I have always been able to speak plainly to you. I will not stop doing so now. Your last note was utterly illogical, sacrilegious, and, well, foolish. I am sure it was written in a moment of thoughtless rebellion spurred on by your ultra-popular and charismatic women’s studies professor. Look, to leave the Catholic Church because it is supposedly a “bastion of unqualified misogyny run by a gaggle of repressed celibate clerics” is flat out ridiculous. True, the Catholic Church does not ordain women to the priesthood, just as Jesus Christ didn’t ordain women to the priesthood, but is that “misogyny”? Is it even in any way discrimination? Hardly! That’s like saying God was discriminating against men because he didn’t give them the possibility of becoming mothers. It’s a contradiction in terms. God invented the priesthood and bestowed it on the Church as a gift. No one, either man or woman, has a right to it. But besides that, just look at the heights of sanctity and influence to which Catholic women through the ages have soared – that, my moody niece, is the proof in the pudding. You don’t need to be a priest in order to be holy or happy, so it can’t possibly be a right that everyone should demand. Just take a quick look at today’s saint if you doubt me.
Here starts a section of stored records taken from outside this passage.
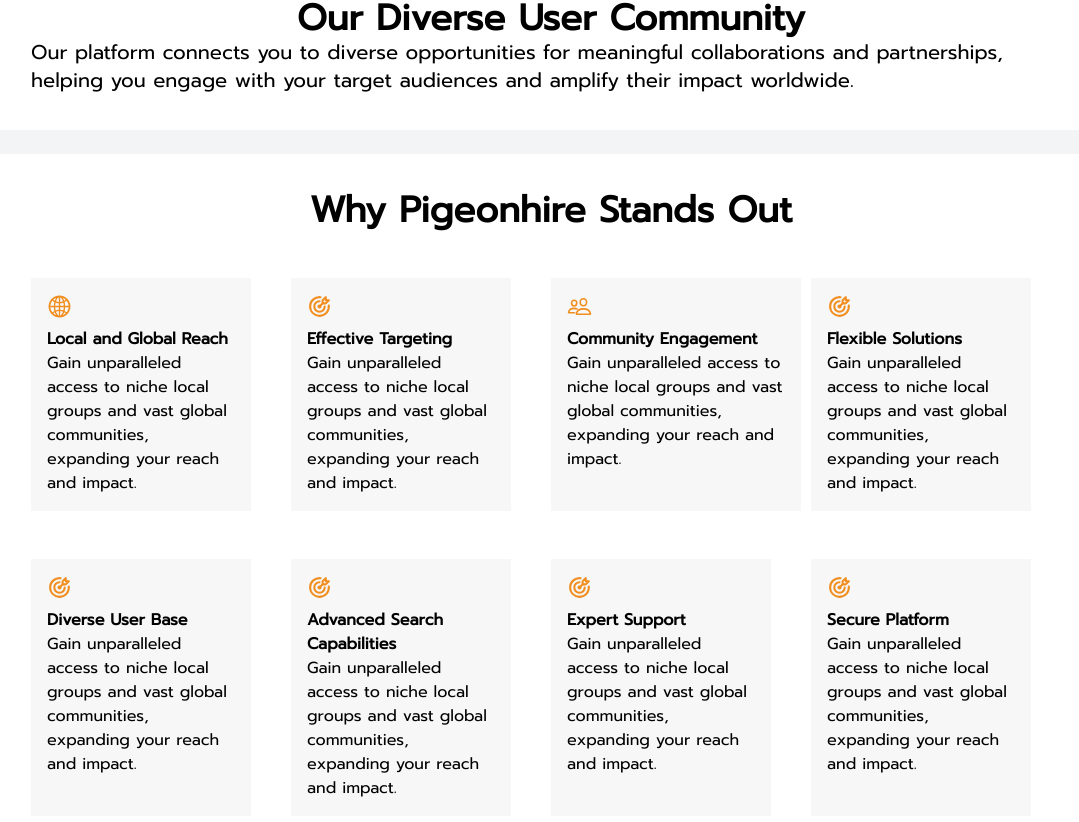
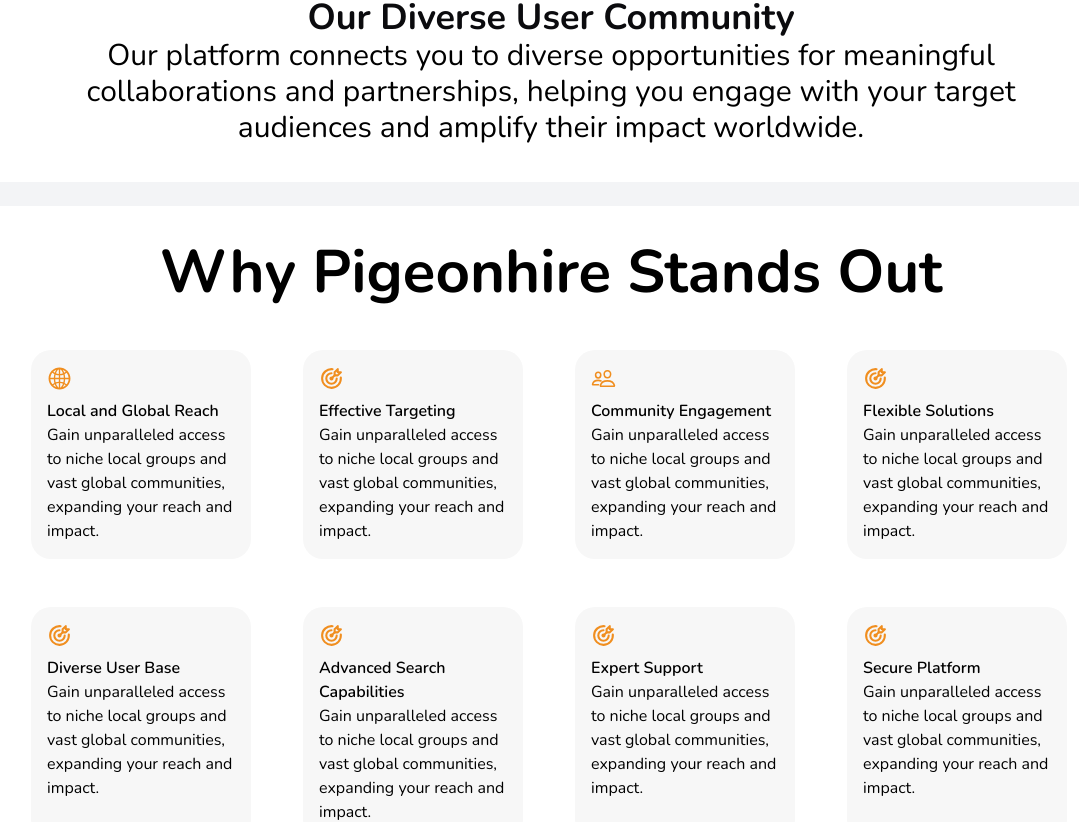
Before and after one commit to Eyohen/pigeonhire, a React (Vite) app: page / in a window 1280 px wide. Shown: the part 1942-2764 px from the top of the page, without its empty margins (89-1168 px from the left). Built offline with nearby package versions, Linux system fonts and the light colour scheme.

Commit message:
why pigeonhire

```diff
--- a/src/components/OurDiverseUser.jsx
+++ b/src/components/OurDiverseUser.jsx
@@ -2,10 +2,10 @@
 
 const OurDiverseUser = () => {
   return (
-    <div className='py-9 bg-white px-4 md:px-[120px]'>
-        <p className='text-center text-4xl font-bold'>Our Diverse User Community</p>
+    <div className='py-9 bg-white px-4 md:px-[120px] font-nunito'>
+        <p className='text-center text-[#0B0B0E] text-4xl font-bold'>Our Diverse User Community</p>
 
-        <p className='text-700 text-xl'>Our platform connects you to diverse opportunities for meaningful collaborations and partnerships, helping you engage with your target audiences and amplify their impact worldwide.</p>
+        <p className='font-normal text-center text-3xl'>Our platform connects you to diverse opportunities for meaningful collaborations and partnerships, helping you engage with your target audiences and amplify their impact worldwide.</p>
 
 
     </div>
--- a/src/components/WhyPigeonhireStands.jsx
+++ b/src/components/WhyPigeonhireStands.jsx
@@ -6,54 +6,54 @@
 
 const WhyPigeonhireStands = () => {
   return (
-    <div className='py-9 bg-white px-4 md:px-[120px]'>
-    <p className='text-center text-4xl font-bold'>Why Pigeonhire Stands Out</p>
+    <div className='py-9 bg-white px-4 md:px-[120px] font-nunito'>
+    <p className='text-center text-6xl font-bold'>Why Pigeonhire Stands Out</p>
 
-    <div className='grid grid-cols-4 gap-y-12 mt-12'>
+    <div className='grid grid-cols-4 gap-y-12 mt-12 gap-x-12'>
 
-        <div className='bg-[#F7F7F7] py-4 px-4 max-w-[220px]'>
+        <div className='bg-[#F7F7F7] py-4 px-4 max-w-[220px] rounded-[20px]'>
         <AiOutlineGlobal size={25} color='#F08E1F'/>
         <p className='font-semibold mt-2'>Local and Global Reach</p>
         <p className=''>Gain unparalleled access to niche local groups and vast global communities, expanding your reach and impact.</p>
         </div>
 
-        <div className='bg-[#F7F7F7] py-4 px-4 max-w-[220px]'>
+        <div className='bg-[#F7F7F7] py-4 px-4 max-w-[220px] rounded-[20px]'>
         <TbTargetArrow size={25} color='#F08E1F'/>
         <p className='font-semibold mt-2'>Effective Targeting</p>
         <p className=''>Gain unparalleled access to niche local groups and vast global communities, expanding your reach and impact.</p>
         </div>
 
-        <div className='bg-[#F7F7F7] py-4 px-4 max-w-[250px]'>
+        <div className='bg-[#F7F7F7] py-4 px-4 max-w-[220px] rounded-[20px]'>
         <IoPeopleOutline size={25} color='#F08E1F'/>
         <p className='font-semibold mt-2'>Community Engagement</p>
         <p className=''>Gain unparalleled access to niche local groups and vast global communities, expanding your reach and impact.</p>
         </div>
 
-        <div className='bg-[#F7F7F7] py-4 px-4 max-w-[220px]'>
+        <div className='bg-[#F7F7F7] py-4 px-4 max-w-[220px] rounded-[20px]'>
         <TbTargetArrow size={25} color='#F08E1F'/>
         <p className='font-semibold mt-2'>Flexible Solutions</p>
         <p className=''>Gain unparalleled access to niche local groups and vast global communities, expanding your reach and impact.</p>
         </div>
 
-        <div className='bg-[#F7F7F7] py-4 px-4 max-w-[220px]'>
+        <div className='bg-[#F7F7F7] py-4 px-4 max-w-[220px] rounded-[20px]'>
         <TbTargetArrow size={25} color='#F08E1F'/>
         <p className='font-semibold mt-2'>Diverse User Base</p>
         <p className=''>Gain unparalleled access to niche local groups and vast global communities, expanding your reach and impact.</p>
         </div>
 
-        <div className='bg-[#F7F7F7] py-4 px-4 max-w-[220px]'>
+        <div className='bg-[#F7F7F7] py-4 px-4 max-w-[220px] rounded-[20px]'>
         <TbTargetArrow size={25} color='#F08E1F'/>
         <p className='font-semibold mt-2'>Advanced Search Capabilities</p>
         <p className=''>Gain unparalleled access to niche local groups and vast global communities, expanding your reach and impact.</p>
         </div>
 
-        <div className='bg-[#F7F7F7] py-4 px-4 max-w-[220px]'>
+        <div className='bg-[#F7F7F7] py-4 px-4 max-w-[220px] rounded-[20px]'>
         <TbTargetArrow size={25} color='#F08E1F'/>
         <p className='font-semibold mt-2'>Expert Support</p>
         <p className=''>Gain unparalleled access to niche local groups and vast global communities, expanding your reach and impact.</p>
         </div>
 
-        <div className='bg-[#F7F7F7] py-4 px-4 max-w-[220px]'>
+        <div className='bg-[#F7F7F7] py-4 px-4 max-w-[220px] rounded-[20px]'>
         <TbTargetArrow size={25} color='#F08E1F'/>
         <p className='font-semibold mt-2'>Secure Platform</p>
         <p className=''>Gain unparalleled access to niche local groups and vast global communities, expanding your reach and impact.</p>
```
She was married to the Duke of Silesia (in Poland) and they had seven children before they made a mutual vow of continence (on her initiative). That freed her to dedicate herself (and her money and influence) to serving the poor and mediating peace among nobles. She was remarkably successful in avoiding military conflicts through mediation, except with her own sons, who battled to wrest from each other their inheritances. This was her greatest cross, and it taught her humility and dependence on God, but it wasn’t comfortable. She was devoted to prayer and sacrifice, and with her husband built and maintained a large number of monasteries, convents, and hospitals all over their duchy, thus encouraging not only the spread of religion, but also the spread of culture and tranquility. She herself would often spend time in the convents she founded, and even took the habit after her husband’s death, but didn’t make any vows, as she felt God was asking her to continue distributing her wealth to aid the needy. She used to wear the same light cloak in winter as in summer, and was often caught walking through the snow barefoot. Once an abbot gave her a new pair of shoes and insisted that she wear them. She gratefully accepted, but the next time he saw her she was barefoot again. He inquired, and she produced the shoes from under her cloak, saying “Oh I always wear them, right here!” Her charity extended to the detail, as is shown by the time she took ten whole weeks to instruct an old woman how to pray and understand the Our Father (the old lady was very old, and a very slow learner, but Hedwig’s patience and persistence won out in the end). Towards the end of her life she was granted the graces of miracles (a blind nun was cured by Hedwig’s blessing) and prophecy (she predicted her son’s death in battle against the Tartars, and her own, even before she fell sick).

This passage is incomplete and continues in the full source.